Rod Smith
 

Inside Gaming Column: California Gamin' All About Suckers

14 February 2005

In Southern California, there seems to be a consensus in the hospitality industry and the media about tribal casinos: They're for suckers. And they're no competition for Las Vegas, as hospitality executives see it.

Prove it? Easy. Just ask yourself, when was the last time you planned a long weekend or an extended vacation at a tribal casino? Californians aren't that different from us. They'll stop by, just like Las Vegans stop at Station Casinos properties. But they'll spend big time in the mecca of gaming itself.
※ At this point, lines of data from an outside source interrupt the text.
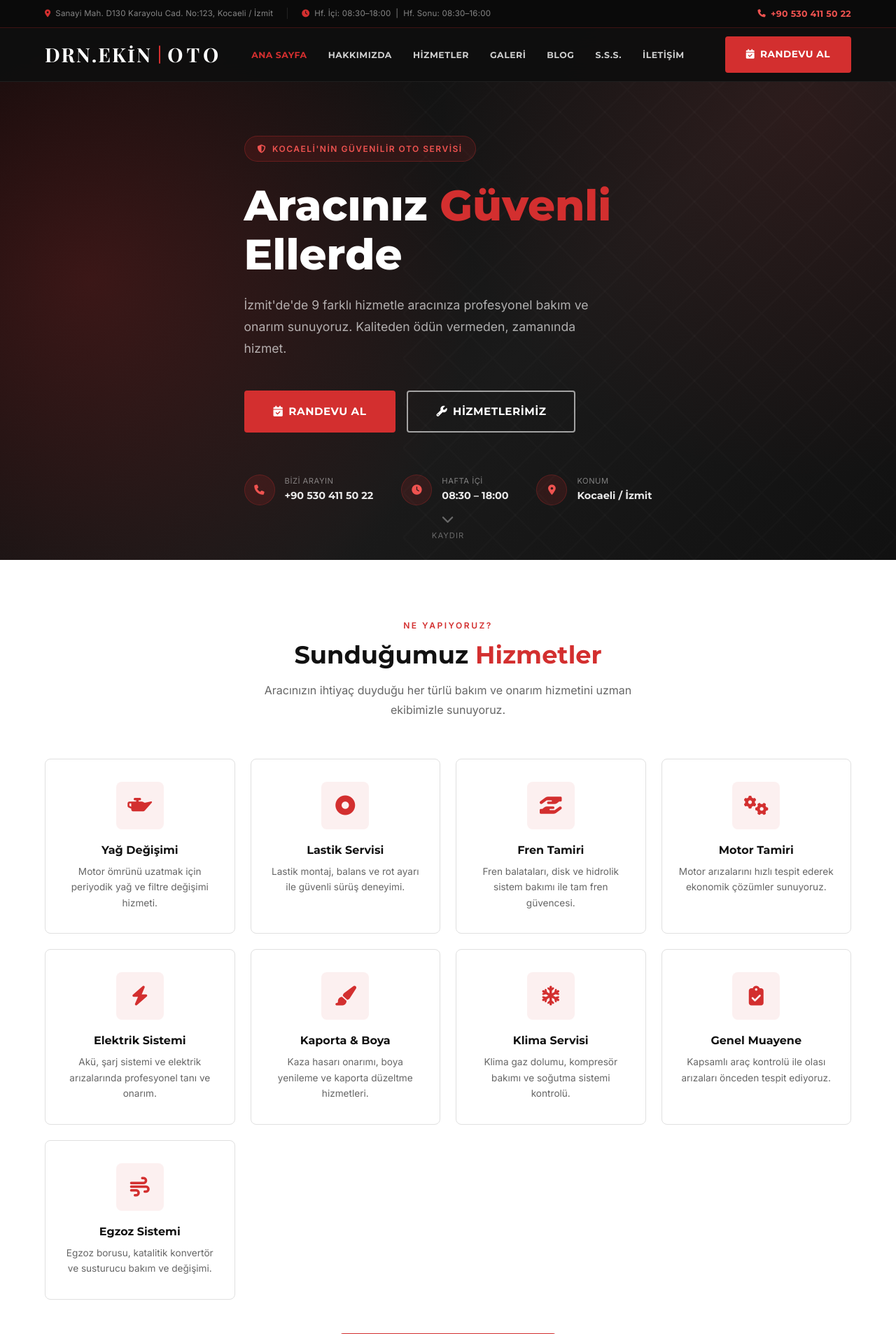
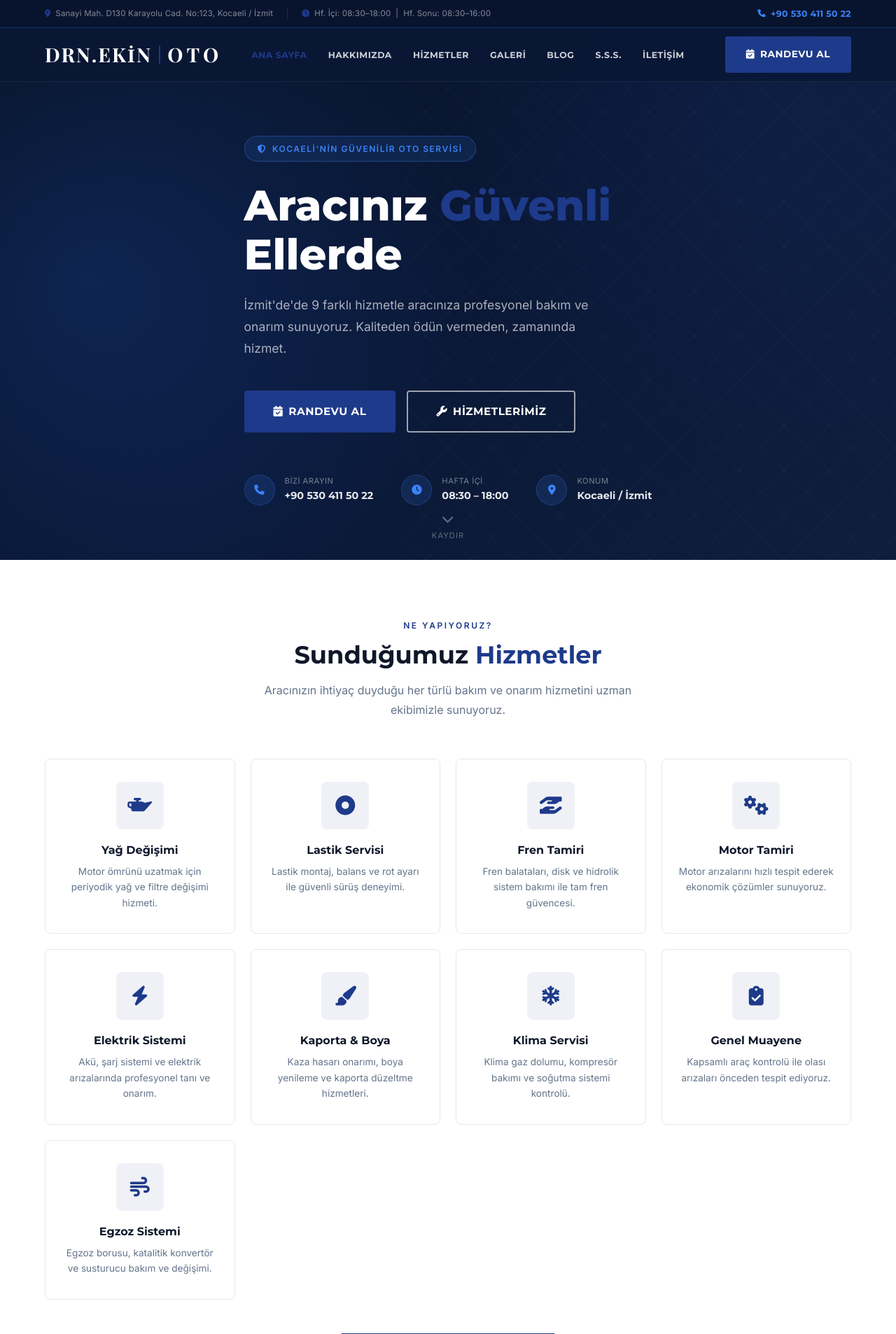
Before and after one commit to cemstark/drn-website, a PHP site: page / in a window 1280 px wide. Shown: the top 1906 px of the page at 70% size. Run offline with PHP 8.4, Linux system fonts and the light colour scheme.

Commit message:
Modern lacivert-beyaz tema uygulandı
Made-with: Cursor

```diff
--- a/css/style.css
+++ b/css/style.css
@@ -4,20 +4,20 @@
 
 /* 1. CSS Değişkenleri */
 :root {
-  --red: #d32f2f;
-  --red-dark: #b71c1c;
-  --red-light: #ef5350;
-  --black: #111111;
-  --dark: #1a1a1a;
-  --gray-dark: #333333;
-  --gray: #666666;
-  --gray-light: #999999;
-  --border: #e0e0e0;
-  --bg-light: #f8f8f8;
+  --red: #1e3a8a;
+  --red-dark: #162d6f;
+  --red-light: #3b82f6;
+  --black: #0f172a;
+  --dark: #0f1e3d;
+  --gray-dark: #334155;
+  --gray: #64748b;
+  --gray-light: #94a3b8;
+  --border: #e2e8f0;
+  --bg-light: #f0f4ff;
   --bg-white: #ffffff;
-  --shadow-sm: 0 2px 10px rgba(0,0,0,0.08);
-  --shadow: 0 4px 20px rgba(0,0,0,0.12);
-  --shadow-lg: 0 8px 40px rgba(0,0,0,0.16);
+  --shadow-sm: 0 2px 10px rgba(15,30,61,0.08);
+  --shadow: 0 4px 20px rgba(15,30,61,0.12);
+  --shadow-lg: 0 8px 40px rgba(15,30,61,0.16);
   --radius-sm: 4px;
   --radius: 8px;
   --radius-lg: 16px;
@@ -132,8 +132,8 @@ h1, h2, h3, h4, h5, h6 {
   position: fixed;
   top: 0; left: 0; right: 0;
   z-index: 1001;
-  background: #0a0a0a;
-  border-bottom: 1px solid rgba(211,47,47,0.25);
+  background: #08142e;
+  border-bottom: 1px solid rgba(59,130,246,0.25);
   height: 40px;
 }
 .topbar .container {
@@ -180,15 +180,15 @@ h1, h2, h3, h4, h5, h6 {
   position: fixed;
   top: 40px; left: 0; right: 0;
   z-index: 1000;
-  background: rgba(15, 15, 15, 0.97);
+  background: rgba(10, 24, 54, 0.97);
   backdrop-filter: blur(14px);
   -webkit-backdrop-filter: blur(14px);
   border-bottom: 1px solid rgba(255,255,255,0.07);
   transition: var(--transition);
 }
 .navbar.scrolled {
-  background: #111;
-  box-shadow: 0 4px 24px rgba(0,0,0,0.4);
+  background: #0a1836;
+  box-shadow: 0 4px 24px rgba(15,30,61,0.5);
 }
 .navbar .container {
   display: flex;
@@ -368,7 +368,7 @@ h1, h2, h3, h4, h5, h6 {
 /* 7. Hero */
 .hero {
   min-height: 100vh;
-  background: linear-gradient(135deg, #090909 0%, #1a1a1a 60%, #111 100%);
+  background: linear-gradient(135deg, #06101f 0%, #0a1836 50%, #0f1e3d 100%);
   display: flex;
   align-items: center;
   position: relative;
@@ -379,8 +379,8 @@ h1, h2, h3, h4, h5, h6 {
   content: '';
   position: absolute; inset: 0;
   background:
-    radial-gradient(circle at 10% 50%, rgba(211,47,47,0.22) 0%, transparent 45%),
-    radial-gradient(circle at 90% 20%, rgba(211,47,47,0.1) 0%, transparent 40%);
+    radial-gradient(circle at 10% 50%, rgba(37,99,235,0.2) 0%, transparent 45%),
+    radial-gradient(circle at 90% 20%, rgba(30,58,138,0.15) 0%, transparent 40%);
 }
 .hero::after {
   content: '';
@@ -404,8 +404,8 @@ h1, h2, h3, h4, h5, h6 {
   display: inline-flex;
   align-items: center;
   gap: 8px;
-  background: rgba(211,47,47,0.12);
-  border: 1px solid rgba(211,47,47,0.3);
+  background: rgba(59,130,246,0.12);
+  border: 1px solid rgba(59,130,246,0.35);
   color: var(--red-light);
   padding: 8px 18px;
   border-radius: 50px;
@@ -441,8 +441,8 @@ h1, h2, h3, h4, h5, h6 {
 }
 .hero-info-item .info-icon {
   width: 44px; height: 44px;
-  background: rgba(211,47,47,0.14);
-  border: 1px solid rgba(211,47,47,0.25);
+  background: rgba(59,130,246,0.14);
+  border: 1px solid rgba(59,130,246,0.25);
   border-radius: 50%;
   display: flex; align-items: center; justify-content: center;
   color: var(--red-light);
@@ -513,7 +513,7 @@ h1, h2, h3, h4, h5, h6 {
 .service-card:hover::before { transform: scaleX(1); }
 .service-icon {
   width: 68px; height: 68px;
-  background: rgba(211,47,47,0.07);
+  background: rgba(30,58,138,0.07);
   border-radius: var(--radius);
   display: flex; align-items: center; justify-content: center;
   margin: 0 auto 20px;
```
Also changed, not shown: other parts of css/style.css (+29 -29 lines).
Hospitality brass say even the glitzy gambling joints are locals casinos for gambling Californians who live near tribal lands. Compared with the Strip, they attract less-affluent players who are more likely to be problem gamblers who can't afford to lose. Tribal casinos, blessed by the state, are taking aim.

Voters who bought the promise of tax relief are the second set of suckers. Tribal casinos were sold as solutions to the state budget crisis, but they produce a pittance in revenues because the tribes are untaxable, sovereign states.

Gov. Arnold Schwarzenegger alone makes up the third class of suckers. He negotiated new compacts for tribes to increase their slots, but the agreements put tribal leaders in a position to demand concessions on revenues, card rooms and slots at tracks. That's why there are hardly any new slots at tribal casinos.

Hospitality honchos say operators chasing management agreements can get sucked in by their own propaganda. The agreements are short-lived. The tribes can squeeze casino industry profits in the negotiations, milk operators in planning and running casinos, and ultimately go out on their own.

Finally, the tribes themselves are often suckers, falling for their own propaganda that any development solves social woes. It only works if the money they earn is seriously reinvested in economic development and treating fundamental social problems.

Players, government, operators and tribes who think gaming is a long-term solution to short-term problems have it backward. It's a short-term fix for long-term problems.

The suckers have one characteristic in common. They all self-victimize. Las Vegas is not among them, and industry insiders here say it won't be as long as operators continuously reinvent themselves, the Strip and the destination.

This is the task at which the gaming industry has always excelled. With new towers at The Venetian, Mandalay Bay, Bellagio and Caesars Palace; Wynn Las Vegas planning the grandest grand opening ever; and developers jumping at opportunities around the north end of the Strip, we'll see how well they do this time. Hospitality executives in the Southland say there isn't likely to be a better show on earth, anywhere.

The Inside Gaming column is compiled by Gaming Wire Editor Rod Smith. You can contact him by phone at 338-9653.